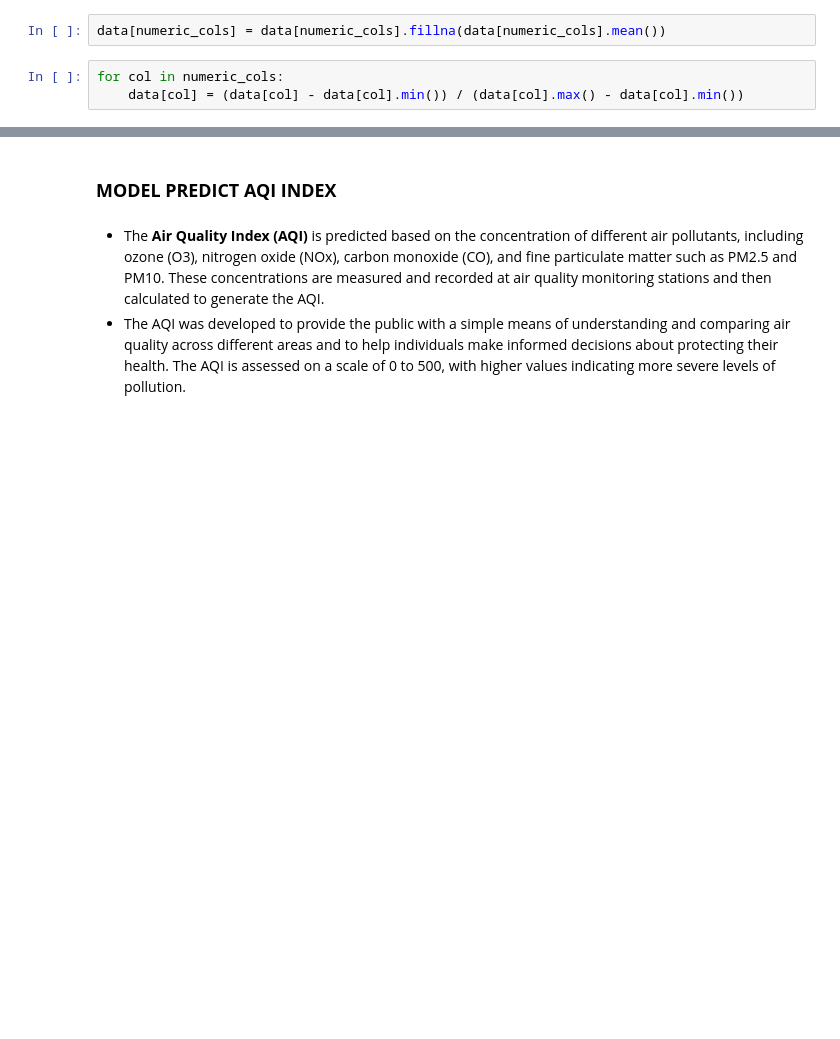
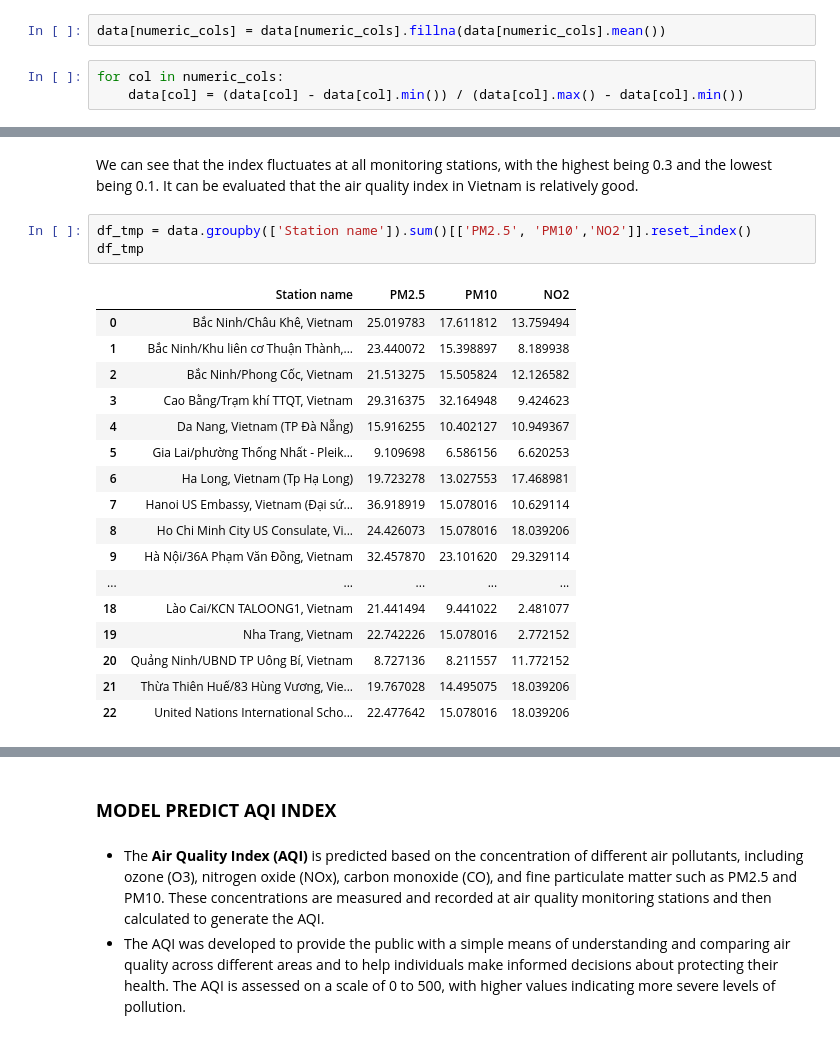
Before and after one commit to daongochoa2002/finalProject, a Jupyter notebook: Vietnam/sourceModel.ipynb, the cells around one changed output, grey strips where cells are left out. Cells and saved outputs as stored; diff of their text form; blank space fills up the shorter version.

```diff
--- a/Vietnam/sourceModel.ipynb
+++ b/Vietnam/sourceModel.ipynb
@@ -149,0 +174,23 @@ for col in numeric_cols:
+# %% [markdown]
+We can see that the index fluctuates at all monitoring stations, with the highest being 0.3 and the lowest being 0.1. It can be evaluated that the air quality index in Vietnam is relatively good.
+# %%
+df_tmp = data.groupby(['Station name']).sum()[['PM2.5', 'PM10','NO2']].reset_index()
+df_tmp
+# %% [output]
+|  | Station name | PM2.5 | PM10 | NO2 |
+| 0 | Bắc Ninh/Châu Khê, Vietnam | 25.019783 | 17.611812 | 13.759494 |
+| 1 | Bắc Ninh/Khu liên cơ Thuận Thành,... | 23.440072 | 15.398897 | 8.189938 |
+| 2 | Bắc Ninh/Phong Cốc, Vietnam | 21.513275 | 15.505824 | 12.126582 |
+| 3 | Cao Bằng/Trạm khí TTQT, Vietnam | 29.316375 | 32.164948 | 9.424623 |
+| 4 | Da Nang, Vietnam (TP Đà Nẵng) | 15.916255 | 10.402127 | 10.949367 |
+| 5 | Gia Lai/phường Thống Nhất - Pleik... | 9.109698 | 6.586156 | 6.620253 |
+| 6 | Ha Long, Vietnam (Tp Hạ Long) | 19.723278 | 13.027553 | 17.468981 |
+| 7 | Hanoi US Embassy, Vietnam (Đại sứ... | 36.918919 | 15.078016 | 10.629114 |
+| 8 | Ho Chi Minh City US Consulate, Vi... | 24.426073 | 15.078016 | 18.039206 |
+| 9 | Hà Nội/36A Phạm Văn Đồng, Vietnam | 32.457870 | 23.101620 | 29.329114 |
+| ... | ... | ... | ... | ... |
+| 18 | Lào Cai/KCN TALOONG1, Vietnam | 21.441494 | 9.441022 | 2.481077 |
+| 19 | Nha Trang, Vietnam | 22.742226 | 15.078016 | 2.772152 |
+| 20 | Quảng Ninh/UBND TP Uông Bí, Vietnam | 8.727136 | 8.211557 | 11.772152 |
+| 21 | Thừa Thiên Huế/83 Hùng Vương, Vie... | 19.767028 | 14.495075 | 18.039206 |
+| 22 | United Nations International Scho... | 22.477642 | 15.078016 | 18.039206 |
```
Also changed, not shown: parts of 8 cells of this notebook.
───
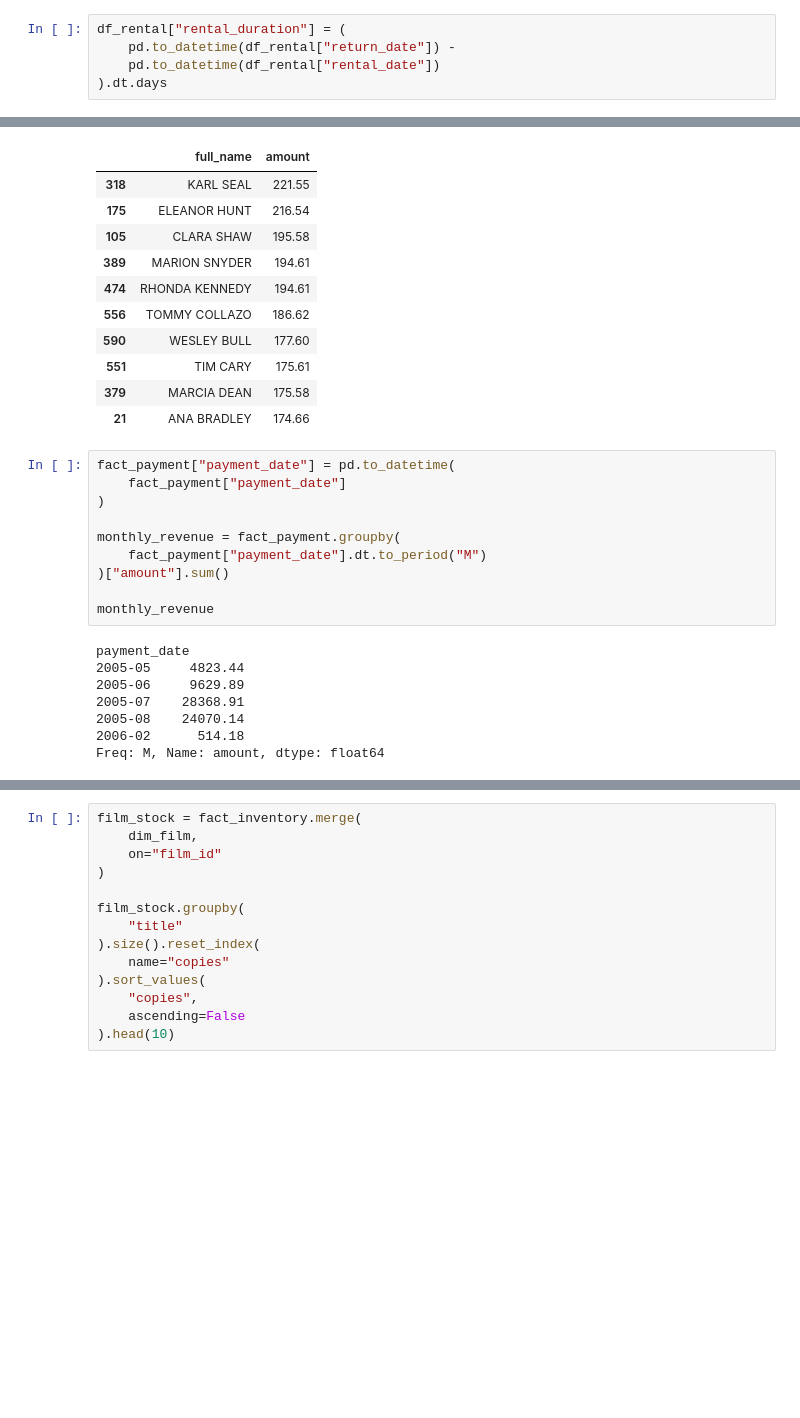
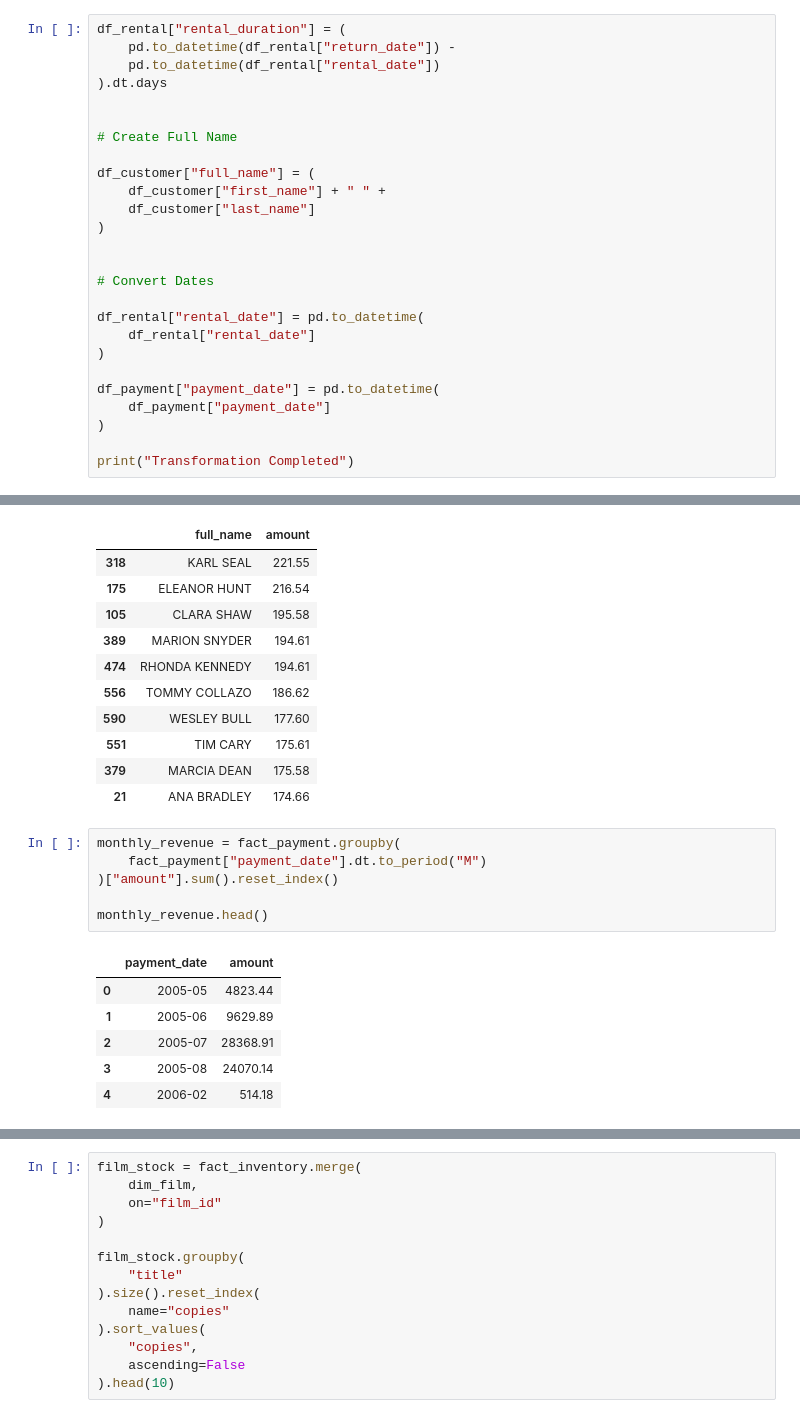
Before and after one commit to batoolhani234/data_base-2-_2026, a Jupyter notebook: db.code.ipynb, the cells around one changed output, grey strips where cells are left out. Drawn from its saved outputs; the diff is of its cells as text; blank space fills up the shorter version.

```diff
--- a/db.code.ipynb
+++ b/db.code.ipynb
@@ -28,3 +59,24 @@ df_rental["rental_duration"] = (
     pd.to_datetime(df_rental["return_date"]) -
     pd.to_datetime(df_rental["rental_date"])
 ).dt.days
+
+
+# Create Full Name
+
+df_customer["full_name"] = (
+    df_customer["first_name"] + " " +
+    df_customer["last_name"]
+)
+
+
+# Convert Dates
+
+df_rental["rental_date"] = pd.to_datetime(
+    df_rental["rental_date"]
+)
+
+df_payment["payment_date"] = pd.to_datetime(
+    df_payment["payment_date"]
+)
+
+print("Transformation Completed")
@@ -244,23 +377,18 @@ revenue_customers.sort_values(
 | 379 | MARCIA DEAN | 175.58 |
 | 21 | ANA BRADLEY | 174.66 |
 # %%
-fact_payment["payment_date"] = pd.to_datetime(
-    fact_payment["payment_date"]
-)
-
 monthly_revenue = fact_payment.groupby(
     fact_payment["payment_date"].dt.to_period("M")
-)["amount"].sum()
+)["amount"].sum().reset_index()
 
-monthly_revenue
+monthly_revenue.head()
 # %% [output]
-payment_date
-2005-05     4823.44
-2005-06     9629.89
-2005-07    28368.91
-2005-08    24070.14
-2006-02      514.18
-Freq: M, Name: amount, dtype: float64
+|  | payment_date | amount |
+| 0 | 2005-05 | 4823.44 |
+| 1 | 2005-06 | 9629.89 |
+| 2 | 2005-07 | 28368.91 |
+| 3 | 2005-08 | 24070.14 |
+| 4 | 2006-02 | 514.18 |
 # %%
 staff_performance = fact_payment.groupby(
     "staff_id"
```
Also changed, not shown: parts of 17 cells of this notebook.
───
How to complete this task: The lines in the entries above that carry the word "ipynb" must be copied.

Reply:
Before and after one commit to daongochoa2002/finalProject, a Jupyter notebook: Vietnam/sourceModel.ipynb, the cells around one changed output, grey strips where cells are left out. Cells and saved outputs as stored; diff of their text form; blank space fills up the shorter version.
--- a/Vietnam/sourceModel.ipynb
+++ b/Vietnam/sourceModel.ipynb
Before and after one commit to batoolhani234/data_base-2-_2026, a Jupyter notebook: db.code.ipynb, the cells around one changed output, grey strips where cells are left out. Drawn from its saved outputs; the diff is of its cells as text; blank space fills up the shorter version.
--- a/db.code.ipynb
+++ b/db.code.ipynb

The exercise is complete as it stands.